### Work instructions
How many lines below hold the string "FFFFFFFF"? Report that number alone.
=== Data shown ===
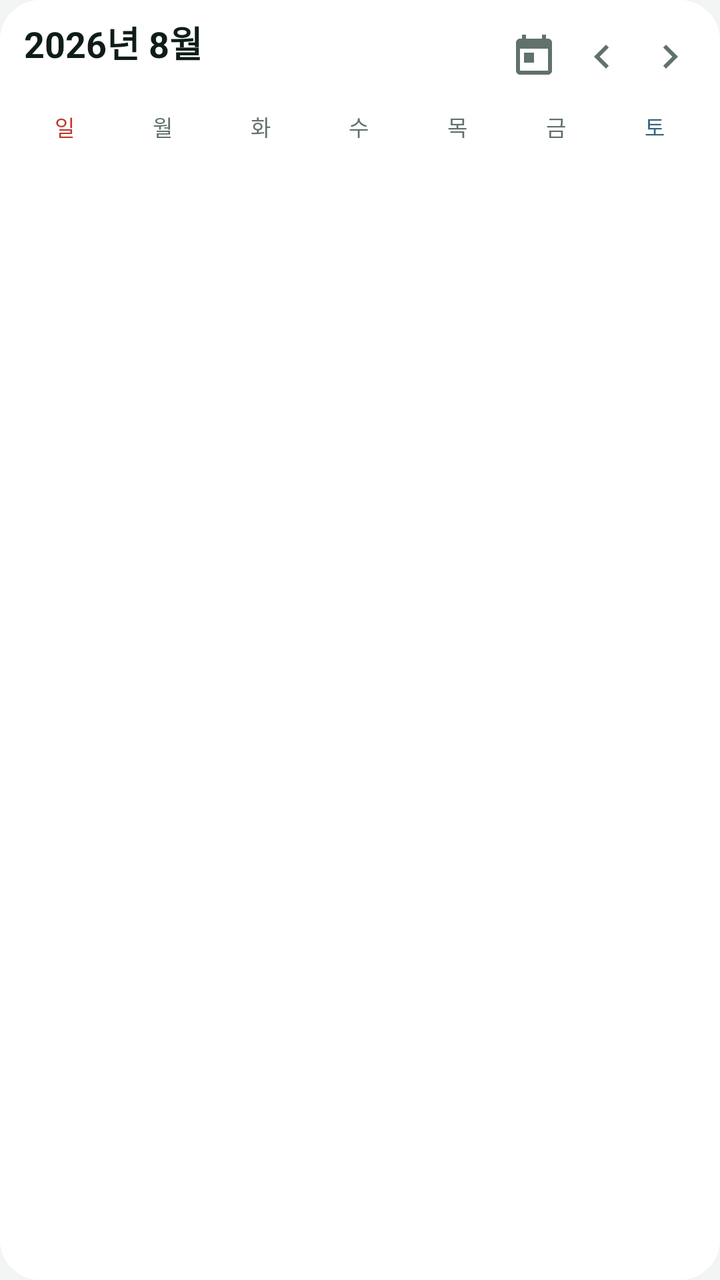
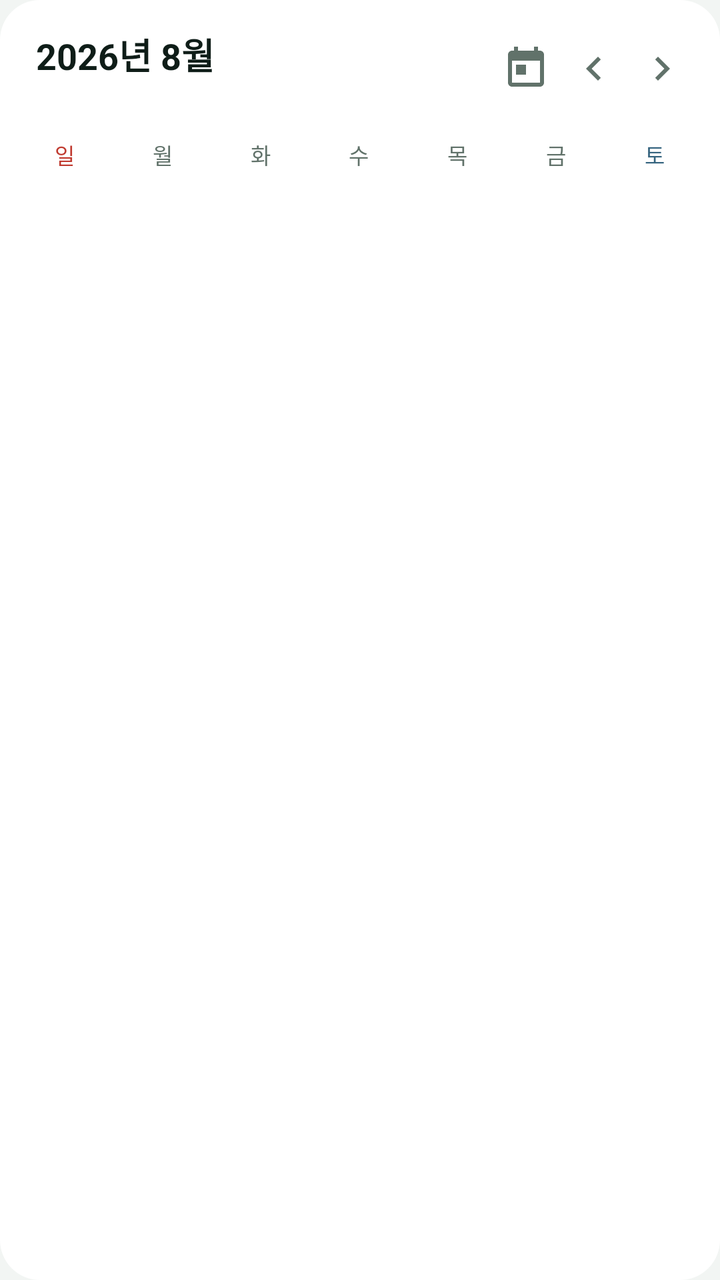

Screens rendered from an Android XML layout before and after an edit, with the pre-edit source and the edit as a unified diff.
<!-- AndroidManifest.xml: application theme Theme.MyDiary -->
<!-- res/layout/widget_month.xml -->
<?xml version="1.0" encoding="utf-8"?>
<LinearLayout xmlns:android="http://schemas.android.com/apk/res/android"
    android:id="@+id/widget_root"
    android:layout_width="match_parent"
    android:layout_height="match_parent"
    android:orientation="vertical"
    android:background="@drawable/widget_bg"
    android:padding="8dp">

    <LinearLayout
        android:layout_width="match_parent"
        android:layout_height="wrap_content"
        android:orientation="horizontal"
        android:gravity="center_vertical"
        android:baselineAligned="false"
        android:paddingStart="4dp"
        android:paddingBottom="4dp">

        <LinearLayout
            android:layout_width="0dp"
            android:layout_height="wrap_content"
            android:layout_weight="1"
            android:orientation="vertical">

            <TextView
                android:id="@+id/month_title"
                android:layout_width="wrap_content"
                android:layout_height="wrap_content"
                android:text="2026년 8월"
                android:textColor="@color/widget_header_text"
                android:textSize="18sp"
                android:textStyle="bold" />

            <TextView
                android:id="@+id/month_sub"
                android:layout_width="wrap_content"
                android:layout_height="wrap_content"
                android:maxLines="1"
                android:ellipsize="end"
                android:text=""
                android:textColor="@color/widget_muted_text"
                android:textSize="11sp" />
        </LinearLayout>

        <ImageButton
            android:id="@+id/btn_today"
            android:layout_width="34dp"
            android:layout_height="34dp"
            android:background="@drawable/widget_btn_bg"
            android:contentDescription="오늘"
            android:src="@drawable/ic_today"
            android:tint="@color/widget_header_muted" />

        <ImageButton
            android:id="@+id/btn_prev"
            android:layout_width="34dp"
            android:layout_height="34dp"
            android:background="@drawable/widget_btn_bg"
            android:contentDescription="이전 달"
            android:src="@drawable/ic_chevron_left"
            android:tint="@color/widget_header_muted" />

        <ImageButton
            android:id="@+id/btn_next"
            android:layout_width="34dp"
            android:layout_height="34dp"
            android:background="@drawable/widget_btn_bg"
            android:contentDescription="다음 달"
            android:src="@drawable/ic_chevron_right"
            android:tint="@color/widget_header_muted" />
    </LinearLayout>

    <LinearLayout
        android:layout_width="match_parent"
        android:layout_height="wrap_content"
        android:orientation="horizontal"
        android:paddingBottom="2dp">

        <TextView style="@style/WidgetWeekday" android:text="일" android:textColor="@color/widget_day_sun" />
        <TextView style="@style/WidgetWeekday" android:text="월" />
        <TextView style="@style/WidgetWeekday" android:text="화" />
        <TextView style="@style/WidgetWeekday" android:text="수" />
        <TextView style="@style/WidgetWeekday" android:text="목" />
        <TextView style="@style/WidgetWeekday" android:text="금" />
        <TextView style="@style/WidgetWeekday" android:text="토" android:textColor="@color/widget_day_sat" />
    </LinearLayout>

    
    <LinearLayout
        android:id="@+id/month_rows"
        android:layout_width="match_parent"
        android:layout_height="0dp"
        android:layout_weight="1"
        android:orientation="vertical" />
</LinearLayout>
<!-- resources referenced by this layout -->
<resources>
  <color name="widget_day_sat">#FF35647F</color>
  <color name="widget_day_sun">#FFC03A2F</color>
  <color name="widget_header_muted">#FF61726A</color>
  <color name="widget_header_text">#FF0F1D18</color>
  <color name="widget_muted_text">#FF86958D</color>
  <!-- drawable ic_chevron_left (drawable) -->
  <vector xmlns:android="http://schemas.android.com/apk/res/android"
      android:width="24dp" android:height="24dp"
      android:viewportWidth="24" android:viewportHeight="24">
      <path android:fillColor="#000000"
          android:pathData="M15.41,7.41L14,6l-6,6 6,6 1.41,-1.41L10.83,12z" />
  </vector>
  <!-- drawable ic_chevron_right (drawable) -->
  <vector xmlns:android="http://schemas.android.com/apk/res/android"
      android:width="24dp" android:height="24dp"
      android:viewportWidth="24" android:viewportHeight="24">
      <path android:fillColor="#000000"
          android:pathData="M10,6L8.59,7.41 13.17,12l-4.58,4.59L10,18l6,-6z" />
  </vector>
  <!-- drawable ic_today (drawable) -->
  <vector xmlns:android="http://schemas.android.com/apk/res/android"
      android:width="24dp" android:height="24dp"
      android:viewportWidth="24" android:viewportHeight="24">
      <path android:fillColor="#000000"
          android:pathData="M19,3h-1V1h-2v2H8V1H6v2H5c-1.1,0 -2,0.9 -2,2v14c0,1.1 0.9,2 2,2h14c1.1,0 2,-0.9 2,-2V5c0,-1.1 -0.9,-2 -2,-2zM19,19H5V8h14v11zM7,10h5v5H7z" />
  </vector>
  <!-- drawable widget_bg (drawable) -->
  <?xml version="1.0" encoding="utf-8"?>
  <shape xmlns:android="http://schemas.android.com/apk/res/android"
      android:shape="rectangle">
      <solid android:color="@color/widget_surface" />
      <corners android:radius="20dp" />
  </shape>
  <!-- drawable widget_btn_bg (drawable) -->
  <?xml version="1.0" encoding="utf-8"?>
  <ripple xmlns:android="http://schemas.android.com/apk/res/android"
      android:color="@color/widget_ripple">
      <item android:id="@android:id/mask">
          <shape android:shape="oval">
              <solid android:color="#FFFFFFFF" />
          </shape>
      </item>
  </ripple>
  <style name="WidgetWeekday">
          <item name="android:layout_width">0dp</item>
          <item name="android:layout_height">wrap_content</item>
          <item name="android:layout_weight">1</item>
          <item name="android:gravity">center</item>
          <item name="android:textSize">11sp</item>
          <item name="android:textColor">@color/widget_header_muted</item>
          <item name="android:paddingTop">2dp</item>
          <item name="android:paddingBottom">2dp</item>
      </style>
  <style name="Theme.MyDiary" parent="Theme.EnJJoy.Green" />
  <color name="widget_surface">#FFFFFFFF</color>
  <color name="widget_ripple">#331F7A57</color>
  <style name="Theme.EnJJoy.Base" parent="Theme.Material3.DayNight.NoActionBar">
          <item name="colorError">@color/lock_error</item>
          <item name="android:windowLightStatusBar">false</item>
      </style>
  <color name="pg_accent">#FF1A9163</color>
  <color name="pg_on_selected">#FFFFFFFF</color>
  <color name="pg_mood_bg">#FFD9EDE3</color>
  <color name="pg_toolbar">#FF0B2018</color>
  <color name="pg_surface">#FFFFFFFF</color>
  <color name="pg_text_primary">#FF0F1D18</color>
  <color name="pg_section">#FFEFF4F1</color>
  <color name="pg_text_secondary">#FF4A5C54</color>
  <color name="pg_stroke">#FFDFE7E2</color>
  <color name="pg_divider">#FFE3EAE6</color>
  <color name="pg_bg">#FFF2F5F3</color>
  <color name="pg_text_muted">#FF86958D</color>
  <color name="pg_cal_grid">#FFD3DCD7</color>
  <color name="pg_today_ring">#FF0B1512</color>
  <color name="pg_cal_outside">#FFB4C1BA</color>
  <color name="lock_error">#FFE06A5E</color>
  <!-- unchanged entries left out for length: 1 -->
</resources>

<!-- the commit's change to res/layout/widget_month.xml (unified diff, before → after) -->
@@ -8,13 +8,17 @@
     android:padding="8dp">
 
     <LinearLayout
+        android:id="@+id/header_bar"
         android:layout_width="match_parent"
         android:layout_height="wrap_content"
         android:orientation="horizontal"
         android:gravity="center_vertical"
         android:baselineAligned="false"
-        android:paddingStart="4dp"
-        android:paddingBottom="4dp">
+        android:paddingStart="10dp"
+        android:paddingEnd="4dp"
+        android:paddingTop="6dp"
+        android:paddingBottom="6dp"
+        android:layout_marginBottom="6dp">
 
         <LinearLayout
             android:layout_width="0dp"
===
### Result below
4